Mornington Station the Kimberley
How I love the Kimberley and where possible I take a inflatable kayak or canoe to explore the water ways. I say where possible because the risk of crocodiles, waterfalls and near the coast sharks are a real threat. So You have to pick your location to explore with care. There are several Gorges at Mornington Station to canoe or kayak (hire facilities are available) this is a absolute must. The aspect from the river is just something you must experience. Mornington Station in the Kimberley is a landscape photographers paradise and some what looks like in places with the savannah grass “Africa”
On this occasion I have driven to Mornington Station In the Kimberley. This is a privately run nature reserve that offers the visitor so much diversity in what they can see. I am kayaking down the Fitzroy river through Dimond gorge and discovered this selection of folding rocks which to my eye looks just sliced bread, just out of the oven and that golden colour (about the height of a five story building).

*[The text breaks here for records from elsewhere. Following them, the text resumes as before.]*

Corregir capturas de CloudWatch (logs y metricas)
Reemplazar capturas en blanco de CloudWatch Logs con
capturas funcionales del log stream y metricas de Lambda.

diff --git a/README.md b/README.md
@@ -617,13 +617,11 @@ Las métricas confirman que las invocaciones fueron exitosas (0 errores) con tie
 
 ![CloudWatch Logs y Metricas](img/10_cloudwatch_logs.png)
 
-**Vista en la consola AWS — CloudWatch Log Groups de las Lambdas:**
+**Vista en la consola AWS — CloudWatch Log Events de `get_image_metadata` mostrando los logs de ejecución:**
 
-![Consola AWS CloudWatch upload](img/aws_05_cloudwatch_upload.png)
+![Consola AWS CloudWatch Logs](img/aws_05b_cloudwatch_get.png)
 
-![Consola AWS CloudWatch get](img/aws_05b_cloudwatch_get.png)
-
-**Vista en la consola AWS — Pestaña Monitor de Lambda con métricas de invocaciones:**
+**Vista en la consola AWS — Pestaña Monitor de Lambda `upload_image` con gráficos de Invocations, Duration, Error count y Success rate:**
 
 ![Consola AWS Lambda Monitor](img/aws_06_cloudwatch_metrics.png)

Mornington is a former 220,000 hectare cattle station that was bought by the Australian Wildlife Conservancy, and is now managed as a private nature reserve and Wilderness Park. This Photo of Sliced Bread was taken at Dimond Gorge, where the Fitzroy River dramatically cuts its way through the King Leopold Range. You can hire a canoe here but In my case I chose to carry an inflatable kayak some 12,000km just for this occasion.

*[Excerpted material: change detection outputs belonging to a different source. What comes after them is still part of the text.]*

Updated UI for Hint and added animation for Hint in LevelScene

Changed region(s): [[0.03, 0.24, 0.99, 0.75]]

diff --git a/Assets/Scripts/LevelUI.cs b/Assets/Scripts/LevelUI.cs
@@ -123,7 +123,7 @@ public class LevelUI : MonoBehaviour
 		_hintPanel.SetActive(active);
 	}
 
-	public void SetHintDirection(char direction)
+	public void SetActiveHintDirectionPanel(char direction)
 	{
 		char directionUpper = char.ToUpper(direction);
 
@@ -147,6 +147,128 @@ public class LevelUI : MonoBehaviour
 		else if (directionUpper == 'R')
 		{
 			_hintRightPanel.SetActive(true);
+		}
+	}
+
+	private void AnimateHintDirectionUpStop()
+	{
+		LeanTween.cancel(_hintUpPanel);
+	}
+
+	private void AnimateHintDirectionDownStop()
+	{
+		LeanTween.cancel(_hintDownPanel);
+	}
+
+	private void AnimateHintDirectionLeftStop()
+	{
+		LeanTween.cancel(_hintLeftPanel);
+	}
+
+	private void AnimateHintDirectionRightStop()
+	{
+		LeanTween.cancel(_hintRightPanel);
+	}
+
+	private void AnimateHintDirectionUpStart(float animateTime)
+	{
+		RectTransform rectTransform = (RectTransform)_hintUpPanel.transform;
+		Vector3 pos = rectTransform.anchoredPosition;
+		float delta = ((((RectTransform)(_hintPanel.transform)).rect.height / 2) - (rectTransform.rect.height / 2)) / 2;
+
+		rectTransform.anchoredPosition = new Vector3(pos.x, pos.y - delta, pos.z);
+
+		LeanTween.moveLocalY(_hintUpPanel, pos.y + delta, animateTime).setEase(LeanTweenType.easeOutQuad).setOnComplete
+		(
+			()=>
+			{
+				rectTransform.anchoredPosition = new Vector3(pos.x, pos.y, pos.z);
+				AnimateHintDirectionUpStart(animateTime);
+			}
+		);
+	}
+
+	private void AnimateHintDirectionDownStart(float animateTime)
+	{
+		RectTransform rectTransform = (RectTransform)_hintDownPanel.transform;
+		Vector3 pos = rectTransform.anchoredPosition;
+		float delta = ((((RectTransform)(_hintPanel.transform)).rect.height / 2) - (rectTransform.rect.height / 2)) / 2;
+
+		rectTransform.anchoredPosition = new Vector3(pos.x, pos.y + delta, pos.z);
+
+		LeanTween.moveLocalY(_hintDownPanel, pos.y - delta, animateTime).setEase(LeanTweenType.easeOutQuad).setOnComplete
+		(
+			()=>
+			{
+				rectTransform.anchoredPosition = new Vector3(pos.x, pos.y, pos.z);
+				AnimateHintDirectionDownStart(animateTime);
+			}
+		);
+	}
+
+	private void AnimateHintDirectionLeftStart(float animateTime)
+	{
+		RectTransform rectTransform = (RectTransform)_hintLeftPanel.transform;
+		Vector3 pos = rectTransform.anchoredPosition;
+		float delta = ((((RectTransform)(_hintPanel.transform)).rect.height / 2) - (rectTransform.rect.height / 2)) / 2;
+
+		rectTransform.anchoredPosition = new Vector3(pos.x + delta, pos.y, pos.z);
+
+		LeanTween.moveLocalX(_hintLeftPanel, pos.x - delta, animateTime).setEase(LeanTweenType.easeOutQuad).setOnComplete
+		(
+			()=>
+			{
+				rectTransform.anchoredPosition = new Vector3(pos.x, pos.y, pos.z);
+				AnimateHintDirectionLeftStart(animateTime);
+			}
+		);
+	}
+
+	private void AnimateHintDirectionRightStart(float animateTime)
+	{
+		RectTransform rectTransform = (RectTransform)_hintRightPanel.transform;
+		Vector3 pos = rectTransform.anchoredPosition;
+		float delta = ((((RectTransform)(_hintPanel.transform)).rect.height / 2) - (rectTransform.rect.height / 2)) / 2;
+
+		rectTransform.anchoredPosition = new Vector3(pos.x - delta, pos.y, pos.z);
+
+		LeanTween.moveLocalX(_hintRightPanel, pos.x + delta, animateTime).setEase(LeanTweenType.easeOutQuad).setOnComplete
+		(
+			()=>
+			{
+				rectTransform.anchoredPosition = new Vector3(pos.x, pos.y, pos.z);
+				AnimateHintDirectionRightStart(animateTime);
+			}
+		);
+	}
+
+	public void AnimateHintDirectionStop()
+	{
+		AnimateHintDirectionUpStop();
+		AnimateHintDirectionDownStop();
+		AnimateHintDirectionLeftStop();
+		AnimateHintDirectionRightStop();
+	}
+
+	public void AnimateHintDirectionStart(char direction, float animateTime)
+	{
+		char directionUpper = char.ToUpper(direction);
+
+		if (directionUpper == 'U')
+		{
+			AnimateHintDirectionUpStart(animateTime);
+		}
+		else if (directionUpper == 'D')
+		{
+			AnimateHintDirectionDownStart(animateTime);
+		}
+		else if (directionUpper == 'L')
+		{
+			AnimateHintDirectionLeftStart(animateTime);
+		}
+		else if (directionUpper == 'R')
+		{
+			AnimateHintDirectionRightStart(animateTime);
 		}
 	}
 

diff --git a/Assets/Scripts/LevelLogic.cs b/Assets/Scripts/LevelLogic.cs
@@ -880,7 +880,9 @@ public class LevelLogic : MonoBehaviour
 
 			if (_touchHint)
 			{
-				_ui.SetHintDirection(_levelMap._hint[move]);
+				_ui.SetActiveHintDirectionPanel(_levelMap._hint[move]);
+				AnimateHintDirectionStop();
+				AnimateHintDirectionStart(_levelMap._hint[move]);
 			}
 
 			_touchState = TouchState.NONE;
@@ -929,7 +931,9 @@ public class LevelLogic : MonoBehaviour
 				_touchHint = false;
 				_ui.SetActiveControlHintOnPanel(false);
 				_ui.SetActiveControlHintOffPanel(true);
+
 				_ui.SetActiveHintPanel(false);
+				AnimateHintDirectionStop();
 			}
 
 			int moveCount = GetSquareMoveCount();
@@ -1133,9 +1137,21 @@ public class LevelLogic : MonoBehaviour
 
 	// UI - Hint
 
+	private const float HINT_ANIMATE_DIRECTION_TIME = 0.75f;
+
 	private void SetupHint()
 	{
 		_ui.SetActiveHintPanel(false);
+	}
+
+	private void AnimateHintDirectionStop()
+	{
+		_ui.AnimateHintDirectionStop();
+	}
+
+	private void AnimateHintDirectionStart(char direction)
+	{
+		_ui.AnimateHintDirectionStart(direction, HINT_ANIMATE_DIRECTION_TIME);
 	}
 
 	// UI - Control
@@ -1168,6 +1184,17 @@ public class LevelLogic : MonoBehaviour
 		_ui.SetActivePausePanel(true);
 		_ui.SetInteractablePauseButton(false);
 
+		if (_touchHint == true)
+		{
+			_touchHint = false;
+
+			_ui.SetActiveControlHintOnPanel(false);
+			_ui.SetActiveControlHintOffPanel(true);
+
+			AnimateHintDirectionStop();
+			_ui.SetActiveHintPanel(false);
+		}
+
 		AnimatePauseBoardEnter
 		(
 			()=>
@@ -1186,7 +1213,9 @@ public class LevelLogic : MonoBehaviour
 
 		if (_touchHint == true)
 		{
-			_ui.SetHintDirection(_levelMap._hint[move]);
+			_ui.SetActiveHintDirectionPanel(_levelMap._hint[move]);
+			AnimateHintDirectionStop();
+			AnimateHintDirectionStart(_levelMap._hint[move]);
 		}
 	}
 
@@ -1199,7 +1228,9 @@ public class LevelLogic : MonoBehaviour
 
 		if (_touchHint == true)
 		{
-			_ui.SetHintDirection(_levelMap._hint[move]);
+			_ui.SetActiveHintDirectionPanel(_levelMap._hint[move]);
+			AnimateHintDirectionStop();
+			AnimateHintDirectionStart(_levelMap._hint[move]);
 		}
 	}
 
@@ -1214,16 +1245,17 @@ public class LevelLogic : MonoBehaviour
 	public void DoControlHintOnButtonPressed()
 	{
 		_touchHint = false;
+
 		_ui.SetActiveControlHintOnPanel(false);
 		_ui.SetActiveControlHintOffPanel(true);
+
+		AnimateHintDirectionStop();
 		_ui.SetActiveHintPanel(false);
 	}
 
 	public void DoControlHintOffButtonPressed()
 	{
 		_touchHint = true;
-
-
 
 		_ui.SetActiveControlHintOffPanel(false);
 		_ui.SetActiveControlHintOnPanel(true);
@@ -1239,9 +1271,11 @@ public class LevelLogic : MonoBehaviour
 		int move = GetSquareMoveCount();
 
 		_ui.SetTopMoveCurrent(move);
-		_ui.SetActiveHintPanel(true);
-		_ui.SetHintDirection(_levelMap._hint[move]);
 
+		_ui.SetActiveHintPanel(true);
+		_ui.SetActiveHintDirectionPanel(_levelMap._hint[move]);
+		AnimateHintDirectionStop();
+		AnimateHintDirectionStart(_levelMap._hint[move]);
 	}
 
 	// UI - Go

The road to Dimond Gorge is aproximatly 24 km long which can take over an hour from the Homestead. This gives you some idea of the local roads ; fine in parts, but with some great creek crossings both rocky and sandy in parts. Driving on towards Dimond Gorge there is a a small track leading up a hill which offers a lookout for a 360º panorama of the Mornington landscape. (best seen in the last light of the day to capture those golden rays of sun across the escarpment) You can see, Fitzroy Bluff ran into the King Leopold Range.
Lloyd Howlett’s Australian landscape limited edition photographs are printed on archival quality canvas (designed to last well in to the next century and beyond) individually numbered and signed. Making each print completely individual.